The purpose of this memorandum is to reiterate the authority and responsibility state agencies have in ensuring that facilities terminated for cause from CACFP by one sponsoring organization do not participate in the program under another sponsor. This memorandum follows up on our May 3, 1996, memorandum, “Child and Adult Care Food Program (CACFP) Seriously Deficient Providers.” In addition, we plan to address this issue in the forthcoming proposed rule on improving management and program integrity.
Yes. State agencies may currently compile such lists, even though these lists are not specifically mentioned in the CACFP regulations. We believe that these lists are an important tool for state agencies to utilize in their management of CACFP.
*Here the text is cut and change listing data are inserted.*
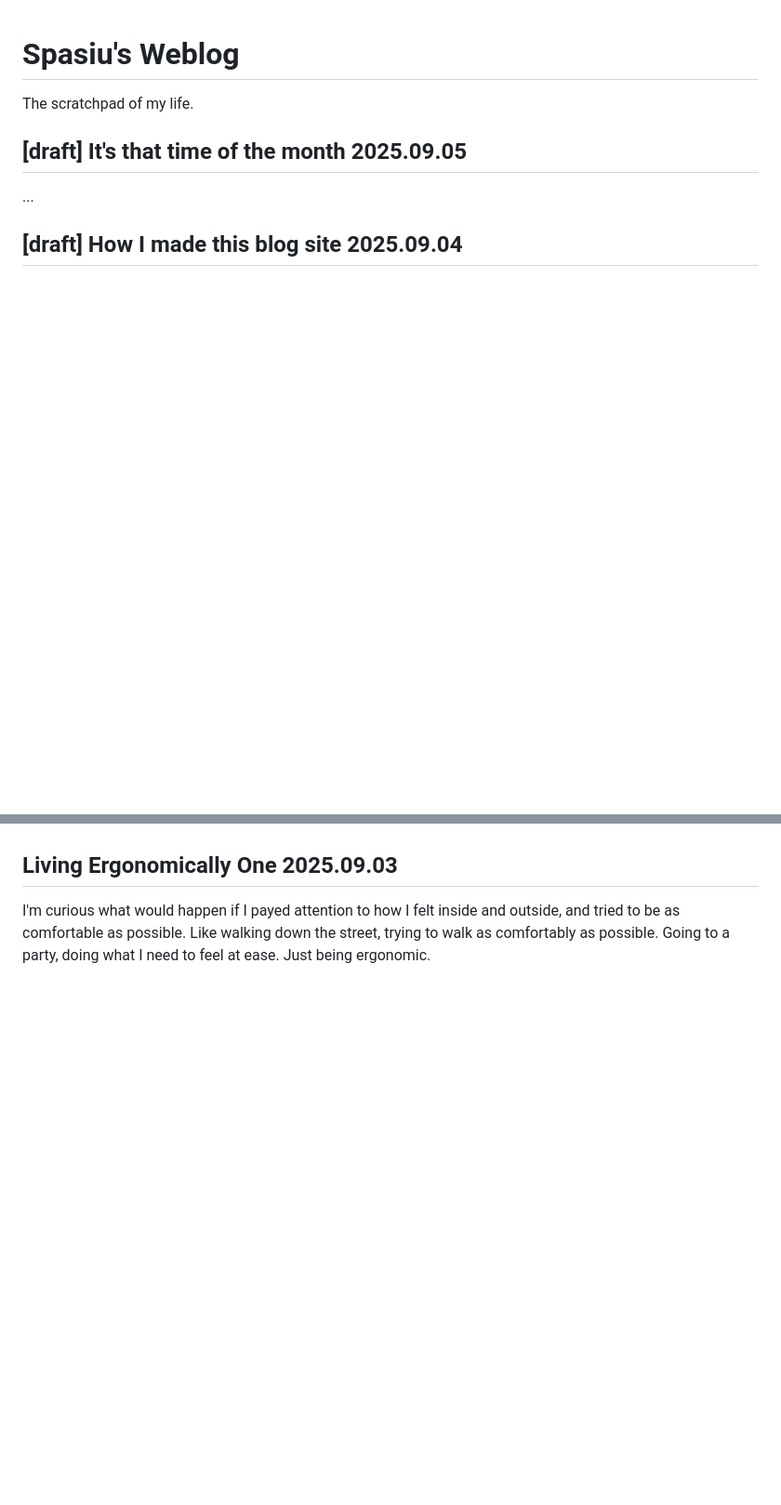
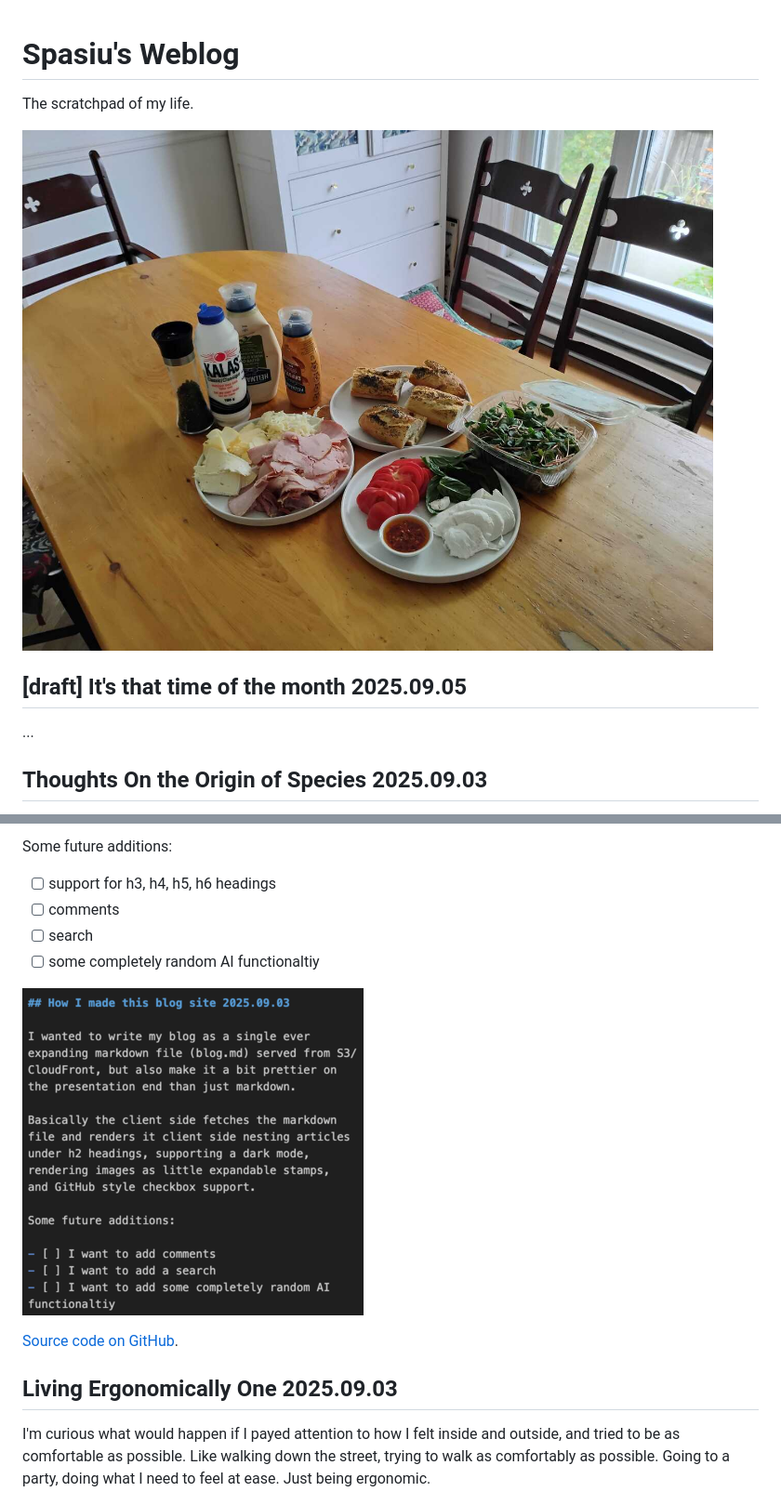
Before and after one commit to spasiu/spasius_weblog, a Markdown page: public/blog.md, 2 parts joined by grey strips. Shown at 93% size. GitHub-like rendering; pictures changed too: public/assets/table.jpg (added), public/assets/vs_code.png (added); blank space fills up the shorter version.

```diff
--- a/public/blog.md
+++ b/public/blog.md
@@ -1,10 +1,12 @@
 # Spasiu's Weblog
 
 The scratchpad of my life.
+
+![My table](assets/table.jpg)
 
 ## [draft] It's that time of the month 2025.09.05
 
 ...
 
-## [draft] How I made this blog site 2025.09.04
+## Thoughts On the Origin of Species 2025.09.03
 
@@ -12,3 +27,13 @@ The scratchpad of my life.
+Some future additions:
+
+- [ ] support for h3, h4, h5, h6 headings
+- [ ] comments
+- [ ] search
+- [ ] some completely random AI functionaltiy
+
+![A screenshot of VS Code showing this blog post in Markdown](assets/vs_code.png)
+
+[Source code on GitHub](https://github.com/spasiu/spasius_weblog).
 
 ## Living Ergonomically One 2025.09.03
 
```
Also changed, not shown: other parts of public/blog.md (+15 -2 lines), README.md (added, +71 -0 lines), public/assets/lunar_jovian.png (added), public/assets/martian.png (added), public/assets/terran.png (added), public/assets/venusian.png (added), 2 other files.
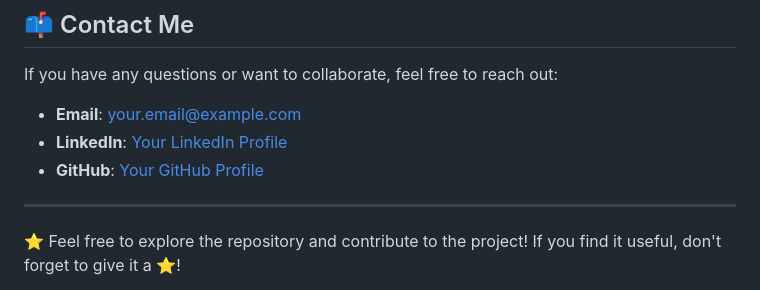
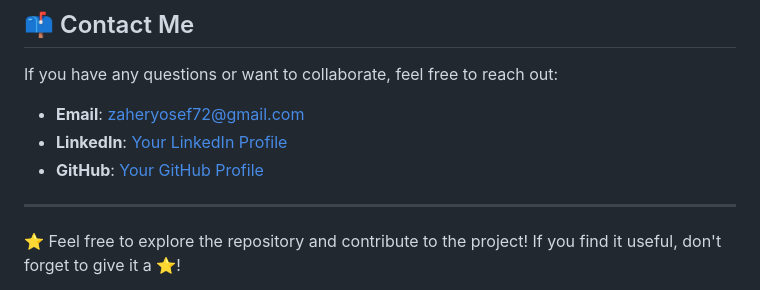
Before and after one commit to yosefzaher/VertechX, a Markdown page: README.md, the part around one of its changes. Drawn GitHub-style.

```diff
--- a/README.md
+++ b/README.md
@@ -114,9 +114,9 @@ The system supports two modes:
 ## 📫 Contact Me
 
 If you have any questions or want to collaborate, feel free to reach out:
-- **Email**: your.email@example.com
-- **LinkedIn**: [Your LinkedIn Profile](https://www.linkedin.com/in/your-profile)
-- **GitHub**: [Your GitHub Profile](https://github.com/your-username)
+- **Email**: zaheryosef72@gmail.com
+- **LinkedIn**: [Your LinkedIn Profile](www.linkedin.com/in/yosef-zaher)
+- **GitHub**: [Your GitHub Profile](https://github.com/yosefzaher)
 
 ---
 
```
Also changed, not shown: other parts of README.md (+2 -2 lines).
Although the current regulations at Section 226.6(c) are silent on the subject of sponsors taking agreements with terminated facilities, Section 226.6(m) indicates that state agencies have the authority and the responsibility to promptly investigate complaints or irregularities and to take appropriate action to correct any program irregularities. In conformance with Section 226.6(m), we believe that state agencies have the responsibility to ensure that child and adult care facilities and individuals which have been terminated for cause do not continue to participate in CACFP with another sponsoring organization. One method for ensuring that this does not occur is maintaining lists of any such facilities/individuals terminated for cause by sponsors or by the state agency.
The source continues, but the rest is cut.